Why do people still use paper money? It’s easily lost, stolen, or destroyed, it’s a huge transmitter of disease, and it wears quickly and is a pain to replace.
My mother always told me to hide a bit of cash away for emergencies. Although she means well, I feel like a bad cartoon pirate that still relies on my chest of gold every time I hoard pieces of paper. Besides, every time I “hide” money away, I end up handing it over the lady behind the counter at Memos within a week.
In almost every way, electronic banking is superior to paper currency. Online deposits and withdraws make transactions faster and safer, durable cards are more eco-friendly, traveling to foreign countries is a breeze, theft has become minute due to the lack of physical bills kept in stores- the list goes on.
Still, with all of these glaring facts, cash refuses to die. Surprisingly, the demand for money is rising faster than both population rates and inflation. This is due to the invasive nature of banks and the laws that they must abide by. To ensure safety in terms of money laundering, tax evasions, drug dealing, etc. banks are forced to require more documents and larger minimum balances from their customers. These regulations reduce the population of potential clients that can meet the requirements.
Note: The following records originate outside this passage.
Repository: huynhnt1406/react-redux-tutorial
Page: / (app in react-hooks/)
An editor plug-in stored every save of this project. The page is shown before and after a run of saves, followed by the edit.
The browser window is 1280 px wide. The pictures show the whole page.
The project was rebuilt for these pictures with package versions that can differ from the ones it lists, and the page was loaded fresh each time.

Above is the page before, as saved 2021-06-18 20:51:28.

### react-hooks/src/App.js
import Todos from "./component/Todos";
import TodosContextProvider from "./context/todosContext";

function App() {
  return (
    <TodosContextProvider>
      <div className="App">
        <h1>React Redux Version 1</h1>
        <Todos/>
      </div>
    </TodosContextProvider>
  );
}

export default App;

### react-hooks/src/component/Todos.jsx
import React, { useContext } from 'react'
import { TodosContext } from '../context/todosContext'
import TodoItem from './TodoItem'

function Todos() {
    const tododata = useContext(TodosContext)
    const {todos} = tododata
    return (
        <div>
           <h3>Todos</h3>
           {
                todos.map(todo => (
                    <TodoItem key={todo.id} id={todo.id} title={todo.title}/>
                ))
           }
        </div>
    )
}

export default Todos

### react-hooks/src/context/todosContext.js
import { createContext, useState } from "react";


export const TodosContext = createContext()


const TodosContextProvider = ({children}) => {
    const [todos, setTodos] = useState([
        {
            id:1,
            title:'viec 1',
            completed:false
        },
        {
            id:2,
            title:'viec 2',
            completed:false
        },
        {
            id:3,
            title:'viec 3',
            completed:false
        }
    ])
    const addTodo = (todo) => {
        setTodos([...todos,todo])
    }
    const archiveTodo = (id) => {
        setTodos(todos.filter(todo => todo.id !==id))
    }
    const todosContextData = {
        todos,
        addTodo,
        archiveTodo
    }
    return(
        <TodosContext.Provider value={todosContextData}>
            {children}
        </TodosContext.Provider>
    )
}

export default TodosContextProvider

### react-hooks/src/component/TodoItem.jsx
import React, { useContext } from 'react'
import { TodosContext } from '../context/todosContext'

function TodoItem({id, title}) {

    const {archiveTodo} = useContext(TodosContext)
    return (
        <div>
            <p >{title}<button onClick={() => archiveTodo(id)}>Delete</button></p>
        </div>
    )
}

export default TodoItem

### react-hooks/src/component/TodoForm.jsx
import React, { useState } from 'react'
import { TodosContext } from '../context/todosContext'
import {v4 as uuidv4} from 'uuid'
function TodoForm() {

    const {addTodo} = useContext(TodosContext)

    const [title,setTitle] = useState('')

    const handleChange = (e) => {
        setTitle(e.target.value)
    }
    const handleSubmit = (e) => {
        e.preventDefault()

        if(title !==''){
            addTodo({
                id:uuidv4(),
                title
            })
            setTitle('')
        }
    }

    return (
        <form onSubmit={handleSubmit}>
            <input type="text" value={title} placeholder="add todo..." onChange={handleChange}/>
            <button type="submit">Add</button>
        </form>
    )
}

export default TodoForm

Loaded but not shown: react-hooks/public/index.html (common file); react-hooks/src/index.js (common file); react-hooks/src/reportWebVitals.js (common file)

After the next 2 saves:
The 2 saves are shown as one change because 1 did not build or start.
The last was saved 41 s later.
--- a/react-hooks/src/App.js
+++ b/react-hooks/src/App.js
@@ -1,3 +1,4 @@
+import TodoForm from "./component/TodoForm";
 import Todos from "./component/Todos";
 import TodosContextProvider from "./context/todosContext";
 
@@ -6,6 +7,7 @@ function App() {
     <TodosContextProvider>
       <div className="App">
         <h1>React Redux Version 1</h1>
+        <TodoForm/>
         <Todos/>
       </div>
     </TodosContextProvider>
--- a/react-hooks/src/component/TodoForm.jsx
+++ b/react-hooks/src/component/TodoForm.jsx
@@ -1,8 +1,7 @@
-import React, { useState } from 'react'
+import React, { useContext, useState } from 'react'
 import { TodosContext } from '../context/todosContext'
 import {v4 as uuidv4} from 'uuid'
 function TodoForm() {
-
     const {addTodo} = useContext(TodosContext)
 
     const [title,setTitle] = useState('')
Because of these regulations, banks effectively shut out the young and/or poor population who can’t keep up with the bank’s conditions as well as those who wish to keep their wealth and transactions confidential. These demographics play a large part in ensuring the livelihood of paper currency.